This is wrestling kayfabe taken to a new level.

It's baffling to me that El Descondido isn't talked about more, even if just for the music number/training montage (!) in which our hero perfects The Shining Wizard on abandoned huts and rotting trees. What's worse, I keep missing screenings of it around town. Given, the screenings tend to be poorly promoted and little publicized. The cult of El Descondido wants to keep the film their own, which includes the people in the film. (Tsuburaya and Nance supposedly live in Wales now and, though leading quiet lives, are trying to buy back the rights to their three films.)

As for El Descondido the man, someone claiming to be him always shows up at the rogue screenings of the film.

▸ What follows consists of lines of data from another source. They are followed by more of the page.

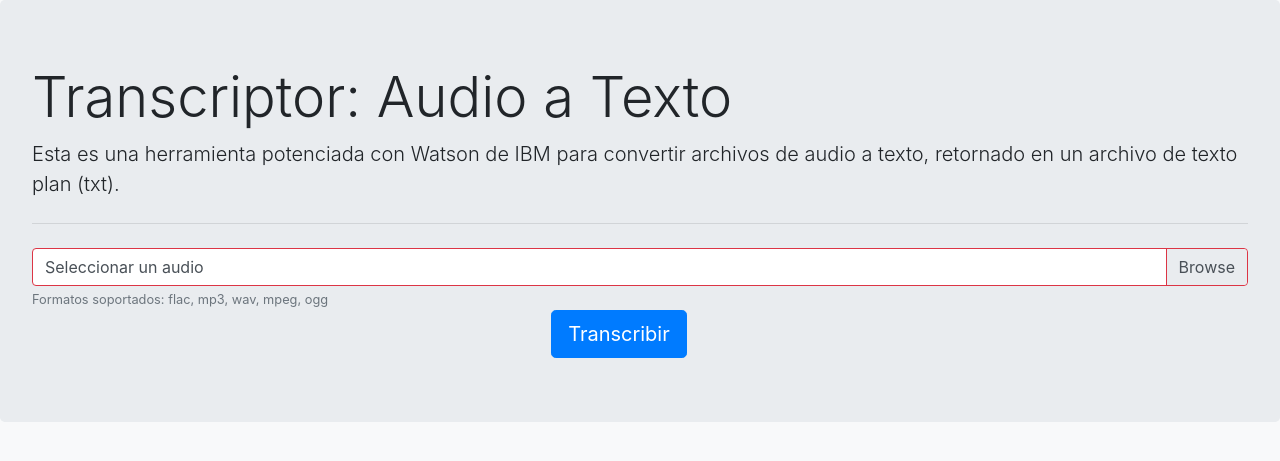
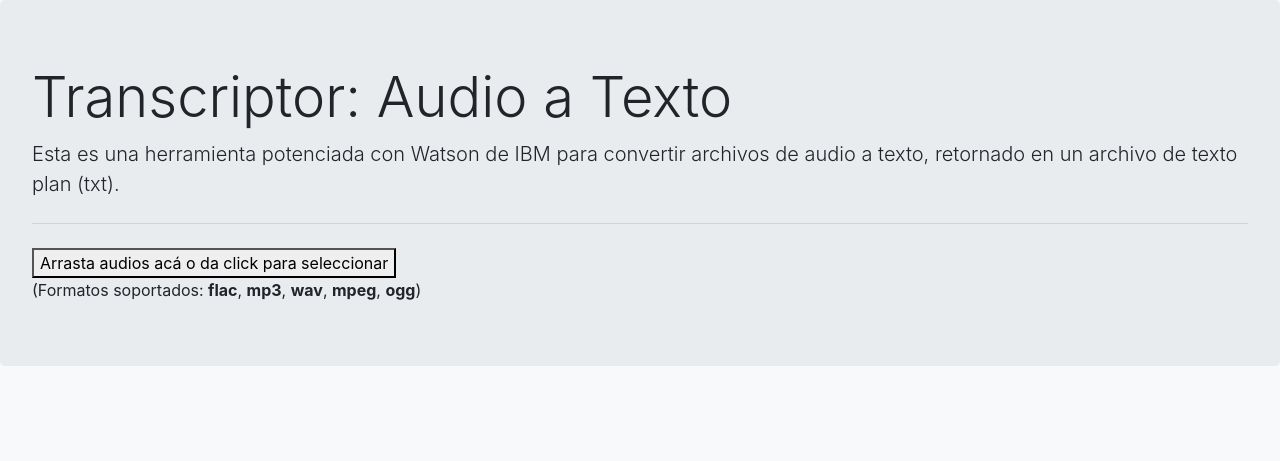
Before and after one commit to svillegasz/watson-speech-to-text, a Flask app: template templates/transcribe.html in a window 1280 px wide. Shown: the top 461 px of the page. Run offline with Flask 2, Linux system fonts and the light colour scheme; the template is opened without the code that fills it: values that come from a table or form of the project are taken from there, most other values are stand-ins (such as "Sample title", 1, 10 or a date in 2020); some libraries are stand-ins or nearby versions.

Commit message:
Chunked upload

```diff
--- a/app.py
+++ b/app.py
@@ -1,10 +1,15 @@
 from flask import Flask
 from views.transcribe import transcribe_page
+import logging
 
 app = Flask(__name__)
 app.register_blueprint(transcribe_page)
 app.config.from_object('config')
+gunicorn_error_logger = logging.getLogger('gunicorn.error')
+app.logger.handlers.extend(gunicorn_error_logger.handlers)
+app.logger.setLevel(logging.DEBUG)
 logger = app.logger
+TEMP_FOLER = 'temp'
 
 if __name__ == "__main__":
     app.run()
--- a/forms/transcribe.py
+++ /dev/null
@@ -1,9 +0,0 @@
-from flask_wtf import FlaskForm
-from flask_wtf.file import FileField, FileAllowed, FileRequired
-
-# Set your classes here.
-
-class TranscribeForm(FlaskForm):
-    audio = FileField('Seleccionar un audio',
-        validators=[FileRequired('No se seleccionó ningún audio.'),
-                    FileAllowed(['flac', 'mp3', 'wav', 'mpeg', 'ogg'], 'Formato no soportado, solo se permitén audios.')])
--- a/templates/transcribe.html
+++ b/templates/transcribe.html
@@ -3,56 +3,56 @@
     <head>
         <title>Audio a texto</title>
         <meta charset="UTF-8">
+        <link rel="stylesheet" href="https://cdnjs.cloudflare.com/ajax/libs/dropzone/5.7.0/min/dropzone.min.css" integrity="sha256-AgL8yEmNfLtCpH+gYp9xqJwiDITGqcwAbI8tCfnY2lw=" crossorigin="anonymous" />
         <link rel="stylesheet" href="https://stackpath.bootstrapcdn.com/bootstrap/4.4.1/css/bootstrap.min.css" integrity="sha384-Vkoo8x4CGsO3+Hhxv8T/Q5PaXtkKtu6ug5TOeNV6gBiFeWPGFN9MuhOf23Q9Ifjh" crossorigin="anonymous">
-        <script src="https://code.jquery.com/jquery-3.4.1.slim.min.js" integrity="sha384-J6qa4849blE2+poT4WnyKhv5vZF5SrPo0iEjwBvKU7imGFAV0wwj1yYfoRSJoZ+n" crossorigin="anonymous"></script>
+        <script src="https://code.jquery.com/jquery-3.4.1.min.js" integrity="sha256-CSXorXvZcTkaix6Yvo6HppcZGetbYMGWSFlBw8HfCJo=" crossorigin="anonymous"></script>
         <script src="https://stackpath.bootstrapcdn.com/bootstrap/4.4.1/js/bootstrap.min.js" integrity="sha384-wfSDF2E50Y2D1uUdj0O3uMBJnjuUD4Ih7YwaYd1iqfktj0Uod8GCExl3Og8ifwB6" crossorigin="anonymous"></script>
         <script src="https://cdn.jsdelivr.net/npm/popper.js@1.16.0/dist/umd/popper.min.js" integrity="sha384-Q6E9RHvbIyZFJoft+2mJbHaEWldlvI9IOYy5n3zV9zzTtmI3UksdQRVvoxMfooAo" crossorigin="anonymous"></script>
+        <script src="https://cdnjs.cloudflare.com/ajax/libs/dropzone/5.7.0/min/dropzone.min.js" integrity="sha256-OG/103wXh6XINV06JTPspzNgKNa/jnP1LjPP5Y3XQDY=" crossorigin="anonymous"></script>
     </head>
     <body class="bg-light">
         <div class="jumbotron">
             <h1 class="display-4">Transcriptor: Audio a Texto</h1>
             <p class="lead">Esta es una herramienta potenciada con Watson de IBM para convertir archivos de audio a texto, retornado en un archivo de texto plan (txt).</p>
             <hr class="my-4">
-            <form method="POST" action="/" enctype="multipart/form-data" class="was-validated">
-                {{ form.csrf_token }}
-                <div class="custom-file">
-                    {{ form.audio(class_="custom-file-input") }}
-                    {{ form.audio.label(class_="custom-file-label") }}
-                    <small class="form-text text-muted">Formatos soportados: flac, mp3, wav, mpeg, ogg</small>
-                </div>
-                <span>
-                    {% if form.audio.errors %}
-                        {% for error in form.audio.errors %}
-                            <div class="alert alert-danger alert-dismissible fade show" role="alert">
-                                <strong>Error!</strong> {{ error }}
-                                <button type="button" class="close" data-dismiss="alert" aria-label="Close">
-                                <span aria-hidden="true">&times;</span>
-                                </button>
-                            </div>
-                        {% endfor %}
-                    {% endif %}
-                </span>
-                <div class="row justify-content-center">
-                    <div class="col-2">
-                        <button id="submit" type="submit"class="btn btn-primary btn-lg">Transcribir</button>
-                        <button class="btn btn-primary btn-lg" type="button" id="spinner" disabled style="display: none;">
-                            <span class="spinner-border spinner-border-sm" role="status" aria-hidden="true"></span>
-                            Transcribiendo...
-                        </button>
-                    </div>
+            <form method="POST" action='/upload' class="dropzone needsclick dz-clickable"
+                id="dropper" enctype="multipart/form-data">
+                <div class="dz-message needsclick">
+                    <button type="button" class="dz-button">Arrasta audios acá o da click para seleccionar</button><br>
+                    <span class="note needsclick">(Formatos soportados: <strong>flac</strong>, <strong>mp3</strong>, <strong>wav</strong>, <strong>mpeg</strong>, <strong>ogg</strong>)</span>
                   </div>
             </form>
         </div>
         <script type="application/javascript">
-            $('input[type="file"]').change(function(e){
-                var fileName = e.target.files[0].name;
-                $('.custom-file-label').html(fileName);
-            });
+            function $$(selector, context) {
+                context = context || document;
+                var elements = context.querySelectorAll(selector);
+                return Array.prototype.slice.call(elements);
+            }
 
-            $('form').submit(e => {
-                $('#submit').hide();
-                $('#spinner').show();
-            });
+            Dropzone.options.dropper = {
+                paramName: 'file',
+                chunking: true,
+                forceChunking: true,
+                url: '/upload',
+                maxFiles: 1,
+                maxFilesize: 1025, // megabytes
+                chunkSize: 10000, // bytes
+                acceptedFiles: 'audio/flac,audio/mp3,audio/wav,audio/mpeg,audio/ogg',
+                addRemoveLinks: true,
+                dictCancelUpload: 'Cancelar',
+                dictRemoveFile: 'Borrar',
+                dictCancelUploadConfirmation: 'Está a punto de parar la carga del archivo!'
+            }
+
+            Dropzone.prototype.defaultOptions.dictFileTooBig = "El archivo es demasiado grande ({{filesize}}MiB). Tamaño maximo: {{maxFilesize}}MiB.";
+            Dropzone.prototype.defaultOptions.dictInvalidFileType = "No puedes subir archivos de este tipo (solo audio).";
+            Dropzone.prototype.defaultOptions.dictResponseError = "Server responded with {{statusCode}} code.";
+            Dropzone.prototype.defaultOptions.dictMaxFilesExceeded = "No puedes subir más archivos. Borra los otros primero.";
+
+            $('.dz-clickable').click(() => {
+                $$('.dz-remove').forEach(el => el.click())
+            })
         </script>
     </body>
 </html>
```
Also changed, not shown: views/transcribe.py (+18 -8 lines), forms/_init_.py (deleted), 1 other file.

No one knows who he is, though everyone's pretty sure he's not really a time traveler (or Mexican). Before a screening of El Descondido at the Ken Cinema in San Diego, the supposed El Descondido was asked, “Who are you really?”

Adjusting his tie, the time unstuck hero replied (with a British accent), “Does it matter? The whole of Japan is a pure invention. There is no such country, there are no such people.”


  1. Bravo, it is fantastic to see this rare gem get some much needed recognition! though perhaps its lack of notoriety is something I too can take some of the blame for; its obscurity is part of its charm and so I find myself reluctant to share knowledge of its existence with others.

    You've given quite an exhaustive account of the film's background, but i couldn't help but notice a few interesting details omitted.

    First, cineastes and Japanophiles alike will surely want to know about the annual festival in held in Chono, a small village in Kyushu prefecture, that was celebrated in the second week of June between the years 1972 and 1988 (hence causing some debate over the exact span of Santoichi's career), JIKENKA MATSURI. To honor the time traveling luchador, pairs of amateur wrestlers and ordinary citizens, all masked, would choreograph lucha libre matches and perform them IN REVERSE. The duo to receive the largest ovation was awarded with the services of 10 trained monkeys, raised by local Nakamura wrestling school to carry their wrestlers' ring gear, set up rings, and so forth.

    Another interesting cultural detail, this one more of an offshoot of the film El Descondido, is a legendary performance of an alternate soundtrack to the film performed live by Avante Garde saxophonist John Zorn, Haino Keiji on Hurdy Gurdy, and Masami Akita on assorted electronics. They were joined by Yamatsuka Eye and Mike Patton, both wearing lucha libre masks, who provided screamed vocals. Unable to find a proper venue in Japan, they performed the 10 hour live soundtrack with a reel of the film projected in a continuous loop in the background in Belgium, at legendary coffee house/ performance space Dieuxplex. Its closure is rumored to bne connected to this performance, which some claiming to be in attendance have described as causing several large wall sized glass windows to shatter.

    Would love to hear more of this singular cultural phenomenon.

  2. このレッビュ が すごい!日本でサントイチもエルデスコンヂドはあまりゆめいじやない。
    たくさんの人 は ほんと に サントイチ というひと が いる のを 神しんじゃられない。
    でも10ねんまい がくえんハルのプロレスのエベントのあとで らめんをたべにきました。
    らめんができると となりに すわっている 人は サントイチ だった!!
    はやくカメラをさがしてもいちど まがって サントイチはも いなちゃった。
    サントイチの えいがを よむと あの日 を おもいだして、ありがとうございました!